| VALLETTA, April 7
VALLETTA, April 7 Greece's international lenders
are ready to send experts to Athens who will sign off on the
country's reforms, helping to unlock new lending, euro zone
Greece is on its third bailout from euro zone governments
since 2010, but to get money it has to pass regular reviews of
its reforms by teams of experts sent by the lenders, called
The latest review has been dragging on since the middle of
last year. Discouraged by the slow progress of talks, the
missions have left Athens.
"There will be an agreement today on the missions returning
to Athens, there is significant progress reached on the package
(of reforms)," one euro zone official with insight into the
The chairman of euro zone finance ministers, Jeroen
Dijsselbloem, told reporters as he entered a meeting of the
ministers in Valletta that he was optimistic and that there were
"results" in the negotiations, but that he wanted to inform the
Once the experts go back to Greece, they will complete what
is called a "staff level agreement" on reforms in exchange for
loans. This is necessary for the ministers to give a political
go-ahead to close the whole review and disburse loans.
European Commission Vice President Valdis Dombrovskis said
on entering the talks that closing the whole review would
hopefully be possible "within the next few weeks."
The agreement is to include reforms of pensions, income tax,
collective bargaining systems and energy market liberalisation.
They are all supposed to produce a budget surplus before
debt servicing of 3.5 percent of gross domestic product in 2018,
2019 and 2020. The bailout programme ends in mid-2018.
Greece beat its primary surplus target in 2015 and 2016 and

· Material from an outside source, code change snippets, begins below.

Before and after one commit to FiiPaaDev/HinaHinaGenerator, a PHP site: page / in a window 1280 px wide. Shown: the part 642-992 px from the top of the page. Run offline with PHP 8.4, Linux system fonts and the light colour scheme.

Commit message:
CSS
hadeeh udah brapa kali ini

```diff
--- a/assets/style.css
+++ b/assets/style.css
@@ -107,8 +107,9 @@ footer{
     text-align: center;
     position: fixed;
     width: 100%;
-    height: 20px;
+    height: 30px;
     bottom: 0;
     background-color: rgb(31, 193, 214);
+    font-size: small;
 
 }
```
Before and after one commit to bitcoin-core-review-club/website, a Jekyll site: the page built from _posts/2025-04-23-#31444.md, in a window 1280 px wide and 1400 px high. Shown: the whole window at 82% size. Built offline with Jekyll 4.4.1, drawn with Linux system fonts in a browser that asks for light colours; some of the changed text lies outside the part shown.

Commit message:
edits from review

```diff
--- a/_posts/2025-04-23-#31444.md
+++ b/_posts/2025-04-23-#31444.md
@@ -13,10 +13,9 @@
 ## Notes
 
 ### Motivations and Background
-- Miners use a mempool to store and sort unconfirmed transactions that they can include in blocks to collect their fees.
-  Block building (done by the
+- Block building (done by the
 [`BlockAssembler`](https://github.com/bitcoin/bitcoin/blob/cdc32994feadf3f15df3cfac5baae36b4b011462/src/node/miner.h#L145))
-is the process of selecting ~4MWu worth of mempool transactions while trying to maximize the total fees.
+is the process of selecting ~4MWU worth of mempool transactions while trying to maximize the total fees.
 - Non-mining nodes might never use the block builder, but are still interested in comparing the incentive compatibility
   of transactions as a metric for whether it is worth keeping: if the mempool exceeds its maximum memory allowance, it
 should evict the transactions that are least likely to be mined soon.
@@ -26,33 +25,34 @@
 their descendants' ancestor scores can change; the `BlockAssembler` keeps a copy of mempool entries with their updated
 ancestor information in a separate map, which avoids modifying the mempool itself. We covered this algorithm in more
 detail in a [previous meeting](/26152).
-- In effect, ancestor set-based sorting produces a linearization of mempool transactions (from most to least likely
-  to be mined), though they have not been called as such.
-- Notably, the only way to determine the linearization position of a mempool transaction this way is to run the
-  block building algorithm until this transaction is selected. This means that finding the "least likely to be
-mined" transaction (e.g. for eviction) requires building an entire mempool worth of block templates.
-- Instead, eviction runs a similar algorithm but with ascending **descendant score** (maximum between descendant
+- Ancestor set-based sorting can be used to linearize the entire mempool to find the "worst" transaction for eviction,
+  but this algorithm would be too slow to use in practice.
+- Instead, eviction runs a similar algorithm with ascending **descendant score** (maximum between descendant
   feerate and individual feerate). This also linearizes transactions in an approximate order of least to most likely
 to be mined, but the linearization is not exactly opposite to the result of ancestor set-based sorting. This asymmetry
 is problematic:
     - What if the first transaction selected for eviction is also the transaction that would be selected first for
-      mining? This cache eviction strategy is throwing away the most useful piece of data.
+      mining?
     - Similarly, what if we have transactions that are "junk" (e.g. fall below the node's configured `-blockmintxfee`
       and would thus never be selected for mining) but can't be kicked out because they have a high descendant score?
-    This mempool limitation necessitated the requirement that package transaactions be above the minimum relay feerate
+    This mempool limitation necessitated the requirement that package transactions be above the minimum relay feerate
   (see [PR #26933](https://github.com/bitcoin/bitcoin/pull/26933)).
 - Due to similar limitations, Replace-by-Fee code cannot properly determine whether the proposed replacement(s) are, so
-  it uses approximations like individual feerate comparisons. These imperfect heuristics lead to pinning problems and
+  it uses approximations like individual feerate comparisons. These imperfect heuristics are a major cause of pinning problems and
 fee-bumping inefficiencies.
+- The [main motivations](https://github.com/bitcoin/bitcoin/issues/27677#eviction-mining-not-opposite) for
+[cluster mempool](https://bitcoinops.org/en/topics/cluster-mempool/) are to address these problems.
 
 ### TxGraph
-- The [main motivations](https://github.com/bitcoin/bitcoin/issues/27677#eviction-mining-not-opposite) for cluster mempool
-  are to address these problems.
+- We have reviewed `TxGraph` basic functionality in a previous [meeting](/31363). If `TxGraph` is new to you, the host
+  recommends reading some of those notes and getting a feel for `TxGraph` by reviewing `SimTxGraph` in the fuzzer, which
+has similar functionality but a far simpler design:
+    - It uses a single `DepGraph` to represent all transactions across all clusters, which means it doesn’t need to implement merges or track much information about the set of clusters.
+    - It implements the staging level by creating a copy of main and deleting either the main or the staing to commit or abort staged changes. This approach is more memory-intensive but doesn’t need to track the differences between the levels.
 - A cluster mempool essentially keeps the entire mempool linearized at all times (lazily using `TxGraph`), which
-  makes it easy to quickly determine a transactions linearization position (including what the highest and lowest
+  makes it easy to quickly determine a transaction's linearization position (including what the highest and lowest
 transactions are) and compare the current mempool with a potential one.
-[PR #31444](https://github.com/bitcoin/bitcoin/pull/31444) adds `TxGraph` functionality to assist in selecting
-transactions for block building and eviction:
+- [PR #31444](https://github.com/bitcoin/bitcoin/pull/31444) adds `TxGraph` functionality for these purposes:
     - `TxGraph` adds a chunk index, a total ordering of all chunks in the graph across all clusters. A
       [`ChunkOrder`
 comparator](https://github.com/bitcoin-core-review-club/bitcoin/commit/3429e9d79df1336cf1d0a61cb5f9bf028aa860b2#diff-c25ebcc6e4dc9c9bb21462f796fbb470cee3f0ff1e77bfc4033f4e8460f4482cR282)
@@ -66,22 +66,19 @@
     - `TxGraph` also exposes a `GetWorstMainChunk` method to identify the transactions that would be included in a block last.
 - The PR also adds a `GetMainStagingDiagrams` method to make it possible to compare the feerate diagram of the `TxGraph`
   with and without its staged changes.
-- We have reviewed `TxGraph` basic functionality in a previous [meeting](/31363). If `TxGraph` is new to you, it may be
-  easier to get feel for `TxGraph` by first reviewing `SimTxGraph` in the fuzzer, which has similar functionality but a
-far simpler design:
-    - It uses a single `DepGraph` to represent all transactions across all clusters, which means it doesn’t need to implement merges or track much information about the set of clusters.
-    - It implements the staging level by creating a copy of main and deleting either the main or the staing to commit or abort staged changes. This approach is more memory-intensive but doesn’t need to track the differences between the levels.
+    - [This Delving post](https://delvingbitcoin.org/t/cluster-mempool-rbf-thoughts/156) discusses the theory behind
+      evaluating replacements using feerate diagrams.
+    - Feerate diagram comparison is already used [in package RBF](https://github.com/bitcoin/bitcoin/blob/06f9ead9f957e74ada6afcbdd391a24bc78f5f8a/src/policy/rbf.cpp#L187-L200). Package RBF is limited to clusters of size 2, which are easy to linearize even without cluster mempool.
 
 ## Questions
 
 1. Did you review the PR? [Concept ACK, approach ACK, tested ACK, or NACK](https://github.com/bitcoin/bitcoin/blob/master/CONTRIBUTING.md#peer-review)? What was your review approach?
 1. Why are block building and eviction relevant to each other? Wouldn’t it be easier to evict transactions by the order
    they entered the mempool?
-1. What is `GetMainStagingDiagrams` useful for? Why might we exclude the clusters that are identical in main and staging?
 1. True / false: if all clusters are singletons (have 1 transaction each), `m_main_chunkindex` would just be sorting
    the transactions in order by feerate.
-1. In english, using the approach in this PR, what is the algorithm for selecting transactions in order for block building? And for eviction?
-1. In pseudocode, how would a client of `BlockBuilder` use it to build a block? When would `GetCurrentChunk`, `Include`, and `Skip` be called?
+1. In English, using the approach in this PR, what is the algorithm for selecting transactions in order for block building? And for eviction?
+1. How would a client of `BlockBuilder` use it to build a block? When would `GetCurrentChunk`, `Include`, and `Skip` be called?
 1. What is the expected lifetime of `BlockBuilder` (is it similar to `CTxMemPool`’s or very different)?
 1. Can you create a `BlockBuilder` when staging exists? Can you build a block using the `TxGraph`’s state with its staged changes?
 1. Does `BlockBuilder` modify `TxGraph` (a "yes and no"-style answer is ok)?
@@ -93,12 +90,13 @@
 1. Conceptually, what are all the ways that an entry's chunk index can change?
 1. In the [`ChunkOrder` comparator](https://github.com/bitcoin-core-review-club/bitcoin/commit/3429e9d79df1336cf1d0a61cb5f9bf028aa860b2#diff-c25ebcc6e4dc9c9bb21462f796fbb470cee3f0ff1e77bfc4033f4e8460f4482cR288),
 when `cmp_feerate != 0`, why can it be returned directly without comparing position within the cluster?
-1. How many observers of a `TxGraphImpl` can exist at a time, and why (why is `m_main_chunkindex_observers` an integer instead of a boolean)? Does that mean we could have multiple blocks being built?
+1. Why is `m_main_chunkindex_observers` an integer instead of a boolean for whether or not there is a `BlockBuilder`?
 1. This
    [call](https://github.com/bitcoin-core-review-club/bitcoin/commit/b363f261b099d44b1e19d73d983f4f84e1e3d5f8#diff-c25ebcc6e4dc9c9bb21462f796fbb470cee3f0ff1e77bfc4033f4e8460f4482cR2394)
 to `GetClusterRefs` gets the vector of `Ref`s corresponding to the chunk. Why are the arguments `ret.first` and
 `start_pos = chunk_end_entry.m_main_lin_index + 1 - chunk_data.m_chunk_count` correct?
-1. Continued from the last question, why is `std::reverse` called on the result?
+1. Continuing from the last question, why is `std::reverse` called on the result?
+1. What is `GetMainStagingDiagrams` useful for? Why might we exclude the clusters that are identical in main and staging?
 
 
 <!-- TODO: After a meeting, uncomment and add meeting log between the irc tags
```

is likely to exceed it again this year. It needs a quick deal on
new loan disbursements to pay debts due in July.
But while institutions representing euro zone governments
believe Greece will easily reach the 3.5 percent target in 2018,
2019 and 2020, the International Monetary Fund has been
sceptical. Euro zone governments, led by Germany, want the IMF
to join the bailout to exert more pressure on the Greeks to
carry out the reforms.
"It is true that the IMF was always a little bit too
pessimistic in recent years, compared to reality," German
Finance Minister Wolfgang Schaeuble told reporters on entering
the meeting of euro zone finance ministers.
"The biggest stretch of the road is already behind us, but
the experts are always very precise, so it could need some more
days," he said.
(Additional reporting by Tom Koerkemeier, editing by Larry